Main outcome measures: Odds ratios for cancer in the presence of administration of pethidine or of intramuscular vitamin K. Both logistic regression and Mantel-Haenszel techniques were used for statistical analyses.
Results: Children of mothers given pethidine in labour were not at increased risk of cancer (odds ratio 1.05, 95% confidence interval 0.7 to 1.5) after allowing for year and hospital of delivery, but there was a significant association (p = 0.002) with intramuscular vitamin K (odds ratio 1.97, 95% confidence interval 1.3 to 3.0) when compared with oral vitamin K or no vitamin K. There was no significantly increased risk for children who had been given oral vitamin K when compared with no vitamin K (odds ratio 1.15, 95% confidence interval 0.5 to 2.7). These results could not be accounted for by other factors associated with administration of intramuscular vitamin K, such as type of delivery or admission to a special care baby unit.
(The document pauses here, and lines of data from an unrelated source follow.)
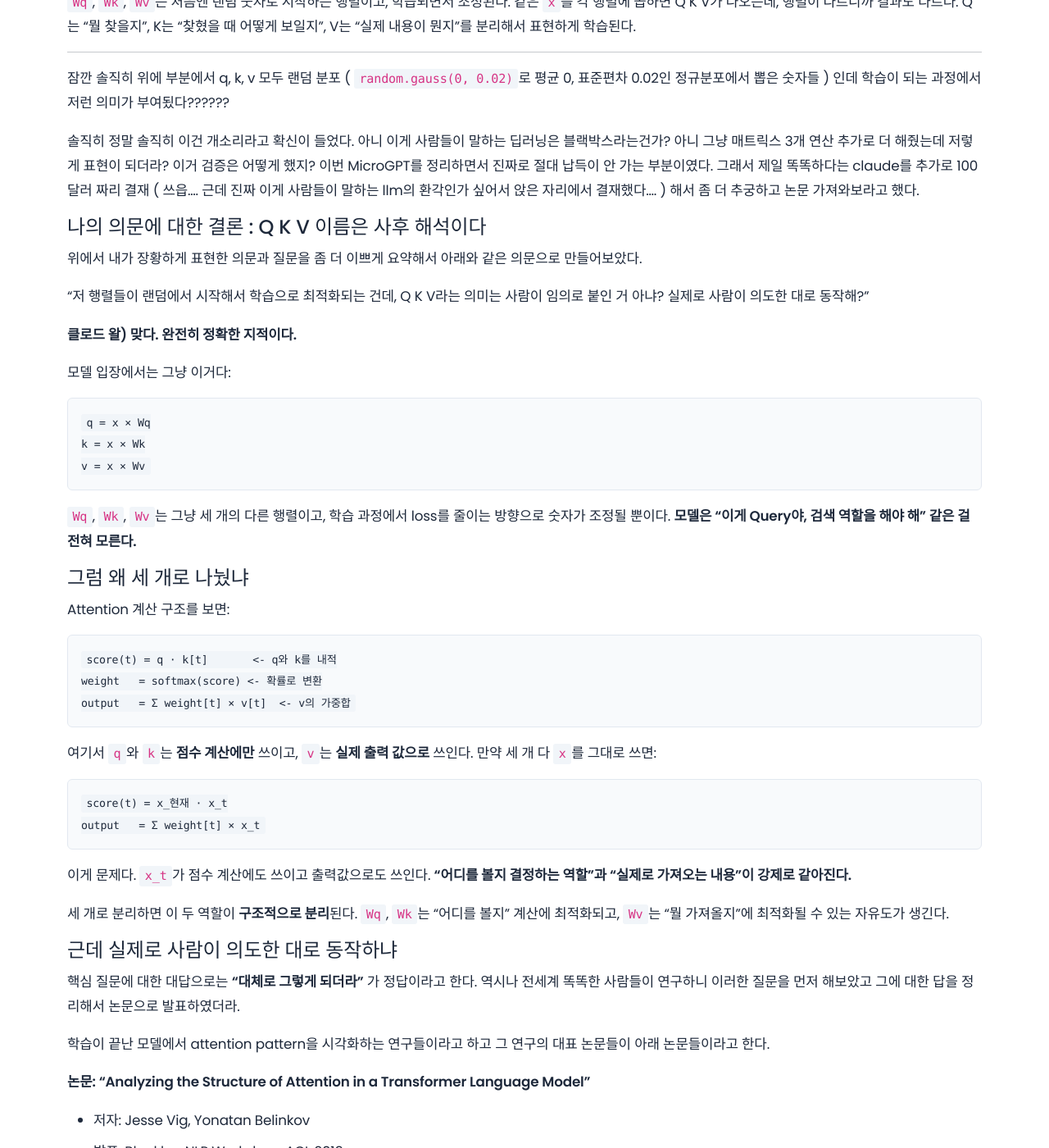
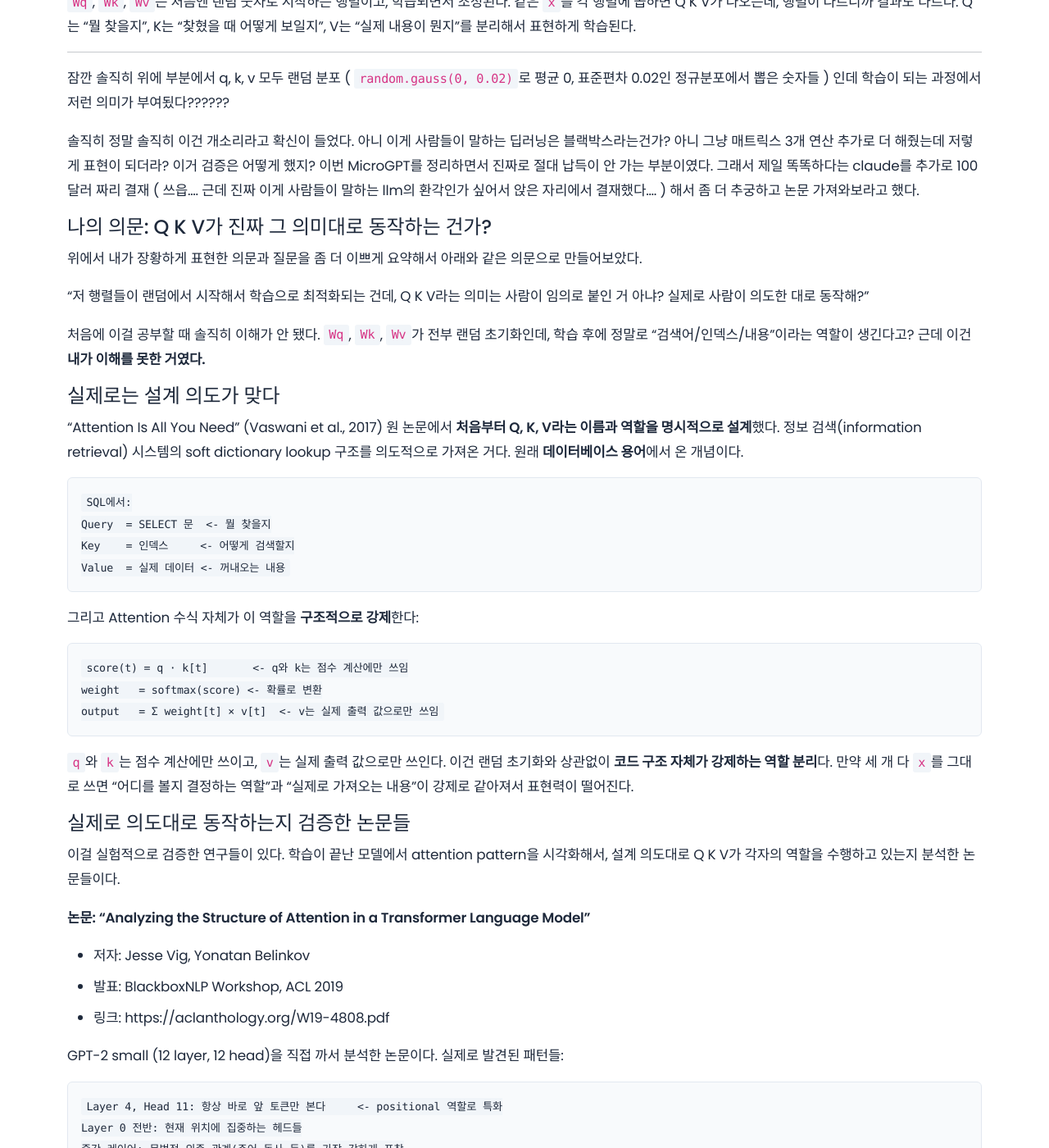
Before and after one commit to jinwoo-Sync/jinwoo-Sync.github.io, a Jekyll site: the page built from _posts/2026-03-02-microgpt.md, in a window 1280 px wide and 1400 px high, scrolled down 15765 px. Shown: the whole window at 82% size. Built offline with Jekyll 4.4.1, drawn with Linux system fonts in a browser that asks for light colours; some of the changed text lies outside the part shown.

Commit message:
qkv 매트릭스 의도 파악 설명 변경

````diff
--- a/_posts/2026-03-02-microgpt.md
+++ b/_posts/2026-03-02-microgpt.md
@@ -659,51 +659,38 @@ v = x × Wv = [0.1,  0.7, ...]   <- "내 실제 내용은 이거야"
 솔직히 정말 솔직히 이건 개소리라고 확신이 들었다. 아니 이게 사람들이 말하는 딥러닝은 블랙박스라는건가?
 아니 그냥 매트릭스 3개 연산 추가로 더 해줬는데 저렇게 표현이 되더라? 이거 검증은 어떻게 했지? 이번 MicroGPT를 정리하면서 진짜로 절대 납득이 안 가는 부분이였다. 그래서 제일 똑똑하다는 claude를 추가로 100달러 짜리 결재 ( 쓰읍.... 근데 진짜 이게 사람들이 말하는 llm의 환각인가 싶어서 앉은 자리에서 결재했다.... ) 해서 좀 더 추궁하고 논문 가져와보라고 했다.
 
-#### 나의 의문에 대한 결론 : Q K V 이름은 사후 해석이다
+#### 나의 의문: Q K V가 진짜 그 의미대로 동작하는 건가?
 
 위에서 내가 장황하게 표현한 의문과 질문을 좀 더 이쁘게 요약해서 아래와 같은 의문으로 만들어보았다.
 
 > "저 행렬들이 랜덤에서 시작해서 학습으로 최적화되는 건데, Q K V라는 의미는 사람이 임의로 붙인 거 아냐? 실제로 사람이 의도한 대로 동작해?"
 
-**클로드 왈) 맞다. 완전히 정확한 지적이다.**
-
-모델 입장에서는 그냥 이거다:
-
-```python
-q = x × Wq
-k = x × Wk
-v = x × Wv
-```
-
-`Wq`, `Wk`, `Wv`는 그냥 세 개의 다른 행렬이고, 학습 과정에서 loss를 줄이는 방향으로 숫자가 조정될 뿐이다. **모델은 "이게 Query야, 검색 역할을 해야 해" 같은 걸 전혀 모른다.**
-
-#### 그럼 왜 세 개로 나눴냐
-
-Attention 계산 구조를 보면:
-
-```
-score(t) = q · k[t]       <- q와 k를 내적
+처음에 이걸 공부할 때 솔직히 이해가 안 됐다. `Wq`, `Wk`, `Wv`가 전부 랜덤 초기화인데, 학습 후에 정말로 "검색어/인덱스/내용"이라는 역할이 생긴다고? 근데 이건 **내가 이해를 못한 거였다.**
+
+#### 실제로는 설계 의도가 맞다
+
+"Attention Is All You Need" (Vaswani et al., 2017) 원 논문에서 **처음부터 Q, K, V라는 이름과 역할을 명시적으로 설계**했다. 정보 검색(information retrieval) 시스템의 soft dictionary lookup 구조를 의도적으로 가져온 거다. 원래 **데이터베이스 용어**에서 온 개념이다.
+
+```
+SQL에서:
+Query  = SELECT 문  <- 뭘 찾을지
+Key    = 인덱스     <- 어떻게 검색할지
+Value  = 실제 데이터 <- 꺼내오는 내용
+```
+
+그리고 Attention 수식 자체가 이 역할을 **구조적으로 강제**한다:
+
+```
+score(t) = q · k[t]       <- q와 k는 점수 계산에만 쓰임
 weight   = softmax(score) <- 확률로 변환
-output   = Σ weight[t] × v[t]  <- v의 가중합
-```
-
-여기서 `q`와 `k`는 **점수 계산에만** 쓰이고, `v`는 **실제 출력 값으로** 쓰인다.
-만약 세 개 다 `x`를 그대로 쓰면:
-
-```
-score(t) = x_현재 · x_t
-output   = Σ weight[t] × x_t
-```
-
-이게 문제다. `x_t`가 점수 계산에도 쓰이고 출력값으로도 쓰인다. **"어디를 볼지 결정하는 역할"과 "실제로 가져오는 내용"이 강제로 같아진다.**
-
-세 개로 분리하면 이 두 역할이 **구조적으로 분리**된다. `Wq`, `Wk`는 "어디를 볼지" 계산에 최적화되고, `Wv`는 "뭘 가져올지"에 최적화될 수 있는 자유도가 생긴다.
-
-#### 근데 실제로 사람이 의도한 대로 동작하냐
-
-핵심 질문에 대한 대답으로는 **"대체로 그렇게 되더라"** 가 정답이라고 한다. 역시나 전세계 똑똑한 사람들이 연구하니 이러한 질문을 먼저 해보았고 그에 대한 답을 정리해서 논문으로 발표하였더라.
-
-학습이 끝난 모델에서 attention pattern을 시각화하는 연구들이라고 하고 그 연구의 대표 논문들이 아래 논문들이라고 한다.
+output   = Σ weight[t] × v[t]  <- v는 실제 출력 값으로만 쓰임
+```
+
+`q`와 `k`는 점수 계산에만 쓰이고, `v`는 실제 출력 값으로만 쓰인다. 이건 랜덤 초기화와 상관없이 **코드 구조 자체가 강제하는 역할 분리**다. 만약 세 개 다 `x`를 그대로 쓰면 "어디를 볼지 결정하는 역할"과 "실제로 가져오는 내용"이 강제로 같아져서 표현력이 떨어진다.
+
+#### 실제로 의도대로 동작하는지 검증한 논문들
+
+이걸 실험적으로 검증한 연구들이 있다. 학습이 끝난 모델에서 attention pattern을 시각화해서, 설계 의도대로 Q K V가 각자의 역할을 수행하고 있는지 분석한 논문들이다.
 
 **논문: "Analyzing the Structure of Attention in a Transformer Language Model"**
 - 저자: Jesse Vig, Yonatan Belinkov
@@ -736,34 +723,15 @@ GPT-2 small의 head L1H5를 수백 개의 시퀀스로 분석한 결과 세 가
 
 이 패턴이 색깔, 요일, 숫자, 이름, 동사, 논리 연산자까지 매우 일관되게 유지됐다.
 
-#### 근데 반드시 같이 봐야 할 결론
+#### 다만 전부 해석 가능한 건 아니다
 
 연구자들이 명확히 밝혔다: **"these relations are typically not human-interpretable"**
 
-해석 가능한 헤드들이 발견된 건 맞는데, **전체 헤드 중 일부**이고 나머지는 뭘 하는지 아직도 모른다.
-
-"대체로 그렇게 되더라"가 정확한 표현이고, "전부 그렇다"는 아니다. 그게 현재 딥러닝 해석 가능성 연구의 솔직한 상태라고 한다.
-
-#### 근데 약간 들으면서 불편했던 Q K V 이름은 어디서 왔나.
-
-원래 **데이터베이스 용어**다.
-
-```
-SQL에서:
-Query  = SELECT 문  <- 뭘 찾을지
-Key    = 인덱스     <- 어떻게 검색할지
-Value  = 실제 데이터 <- 꺼내오는 내용
-```
-
-Attention 논문 저자들이 이 구조랑 유사하다고 생각해서 이름을 가져왔다. **수학적 구조가 먼저 있었고, 이름은 나중에 붙인 거다.**
-
-#### 진짜 결론
-
-Q K V는 **사람이 붙인 해석**이고, 모델은 그냥 세 행렬로 loss를 줄이도록 학습할 뿐이다.
-
-다만 그 구조 자체가 "점수 계산용"과 "출력값용"을 분리할 수 있게 설계되어 있어서, 학습이 진행되면 **자연스럽게 그 역할로 분화되는 경향**이 있다. 강제된 게 아니라 구조가 그런 방향으로 유도하는 것에 가깝다.
-
-이걸 더 깊이 파면 "왜 이 구조가 언어 모델에서 잘 되냐"는 질문이 되는데, 솔직히 완전히 이론적으로 증명된 게 아니라 **실험적으로 잘 됐고, 잘 되는 이유를 사후에 해석하는 중**인 분야다. 딥러닝 전체가 어느 정도 그런 성격이다. -> 실험 물리를 보는거 같다.
+해석 가능한 헤드들이 발견된 건 맞는데, **전체 헤드 중 일부**이고 나머지는 뭘 하는지 아직도 모른다. 설계 의도대로 Q K V가 역할 분리를 하고 있고 그게 실험적으로도 확인되지만, 모든 헤드가 사람이 이해할 수 있는 방식으로 동작하는 건 아니다.
+
+#### 결론
+
+Q K V는 "Attention Is All You Need" 논문에서 **처음부터 의도적으로 설계한 구조**다. 내가 처음에 "사후 해석 아니냐"고 의심했던 건 아키텍처 설계 의도를 제대로 이해하지 못해서였다. 수식 구조 자체가 Q는 검색어, K는 인덱스, V는 내용이라는 역할을 강제하고, 위 논문들이 학습된 모델에서도 실제로 그렇게 동작한다는 걸 실험적으로 보여준다. 다만 모든 헤드가 사람이 해석 가능한 방식으로 동작하는 건 아니고, 그 부분은 아직 연구 중인 분야다.
 
 #### keys와 values에 append하는 이유
 
````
Conclusions: The only two studies so far to have examined the relation between childhood cancer and intramuscular vitamin K have shown similar results, and the relation is biologically plausible. The prophylactic benefits against haemorrhagic disease are unlikely to exceed the potential adverse effects from intramuscular vitamin K. Since oral vitamin K has major benefits but no obvious adverse effects this could be the prophylaxis of choice.